European Union ( EU ) Constitution
Frankly I think it is a major miracle that the 25 Nations of Europe have managed to agree a 'Constitution' for the Union which both tidies up existing treaty arrangements and reforms some of the structures to better reflect a union of twenty five - without neutering it to the point of pointlessness.
PRESIDENT OF EUROPEAN COUNCIL
New job, proposed to replace the EU's current six-month rotating system. To be elected by a qualified majority of European Council (member states' leaders) for a two-and-a-half year term, renewable once. In case of serious malpractice EU governments can end the mandate.
COUNCIL OF MINISTERS
Group of three countries to chair ministerial councils (such as agriculture, home affairs, transport etc) for 18 months, under overall control of new president.
External affairs council, however, to be chaired by new foreign minister (see below), and eurozone finance ministers' council to get new president for two-and-a-half years.
MINISTER FOR FOREIGN AFFAIRS
New post, to be appointed by a qualified majority of member states. The foreign minister to be responsible for security and defence policy, replacing jobs currently held by Chris Patten and Javier Solana.
Gathers leaders of member states. To meet four times a year. To take decisions by consensus, unless constitution provides otherwise.
The independent EU executive, with power to initiate legislation and oversee its implementation.
The constitution calls for slimming down the executive to two-thirds of the number of member states in 2014, unless the European Council, acting unanimously, decides to alter this figure.
Enacts legislation jointly with the Council of Ministers, and sees its powers of oversight expanded in the new constitution.
To elect Commission president. Size limited to 750 members. No member state is given more than 96 seats and no fewer than six.
QUALIFIED MAJORITY VOTING (QMV)
All but the most sensitive EU decisions to be decided by a so-called "double majority" system under which an EU decision would need support of 55 percent of member countries, compromising at least 15 of them and representing 65 percent of the bloc's population.
These threshholds were raised from 50 and 60 percent respectively in an initial draft, after pressure from middle-sized states fearing domination by EU heavyweights.
A blocking minority must include at least four members of the European Council or the qualified majority is considered attained.
As another safeguard, if EU members are acting on their own rather than the European commission or the foreign affairs minister's initiative, they must muster a majority of 72 percent of states with 65 percent of the population.

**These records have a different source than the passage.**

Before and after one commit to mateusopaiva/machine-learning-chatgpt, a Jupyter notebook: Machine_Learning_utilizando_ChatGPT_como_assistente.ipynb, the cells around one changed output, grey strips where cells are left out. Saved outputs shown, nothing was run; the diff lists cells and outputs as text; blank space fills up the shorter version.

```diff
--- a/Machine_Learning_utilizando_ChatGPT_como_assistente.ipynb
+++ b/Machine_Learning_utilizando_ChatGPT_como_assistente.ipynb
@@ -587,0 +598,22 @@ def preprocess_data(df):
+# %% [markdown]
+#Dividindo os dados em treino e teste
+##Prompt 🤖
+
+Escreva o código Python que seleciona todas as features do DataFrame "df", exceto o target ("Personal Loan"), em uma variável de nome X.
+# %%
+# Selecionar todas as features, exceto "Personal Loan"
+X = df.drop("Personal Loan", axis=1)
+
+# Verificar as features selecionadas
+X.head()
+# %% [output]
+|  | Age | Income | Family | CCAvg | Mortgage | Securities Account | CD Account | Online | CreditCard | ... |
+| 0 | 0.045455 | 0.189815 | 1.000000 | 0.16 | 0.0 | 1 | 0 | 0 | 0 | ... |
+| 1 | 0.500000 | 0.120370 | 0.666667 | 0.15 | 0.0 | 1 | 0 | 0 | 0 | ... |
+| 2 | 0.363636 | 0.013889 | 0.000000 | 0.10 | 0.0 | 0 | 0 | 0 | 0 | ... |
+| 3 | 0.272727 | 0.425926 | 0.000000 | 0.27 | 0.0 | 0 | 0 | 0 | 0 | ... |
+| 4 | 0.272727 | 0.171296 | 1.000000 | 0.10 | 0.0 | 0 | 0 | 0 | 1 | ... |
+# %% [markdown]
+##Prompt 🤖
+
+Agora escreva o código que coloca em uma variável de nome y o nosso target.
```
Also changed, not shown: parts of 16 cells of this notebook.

On issues where only some countries have the right to vote, for instance on eurozone questions, other rules for the qualified majority will be defined.
Changes in foreign affairs, defence and tax law will still require unanimity.
EU countries would be bound to come to each's other defence in case of attack.
This was already adopted by EU leaders in the wake of the Madrid terrorist attacks in March.
EU law shall have primacy over national legislation.
Current raft of legislative devices are to be replaced by six legal measures: laws, framework laws, regulations, decisions, recommendations and opinions.
The constitution establishes the EU as a legal body with power to sign international treaties.
"Every national of a Member State shall be a citizen of the Union."
ROLE OF RELIGION
The preamble to the constitution says the EU draws its "inspiration from the cultural, religious and humanist inheritance of Europe, from which have developed the universal values of the inviolable and inalienable rights of the human person, democracy, equality, freedom and the rule of law."
The Vatican and Roman Catholic countries such as Poland and Spain pressed for the constitution's preamble to refer to Europe's Christian heritage, but in vain.
"The Union is founded on the values of respect for human dignity, liberty, democracy, equality, the rule of law and respect for human rights."
If one member state seriously flouts the bedrock EU values, the rest could decide by a qualified majority to suspend it.
The constitution sets out for the first time in EU law that a member state can leave the bloc if it so chooses.
- CHARTER OF FUNDAMENTAL RIGHTS
Britain won its battle to ensure that the charter, which forms Part II of the constitution, does not override national laws on sensitive issues such as employment legislation.
Posted by Paul in European Union Politics at June 19, 2004 03:06 AM | 3 Comments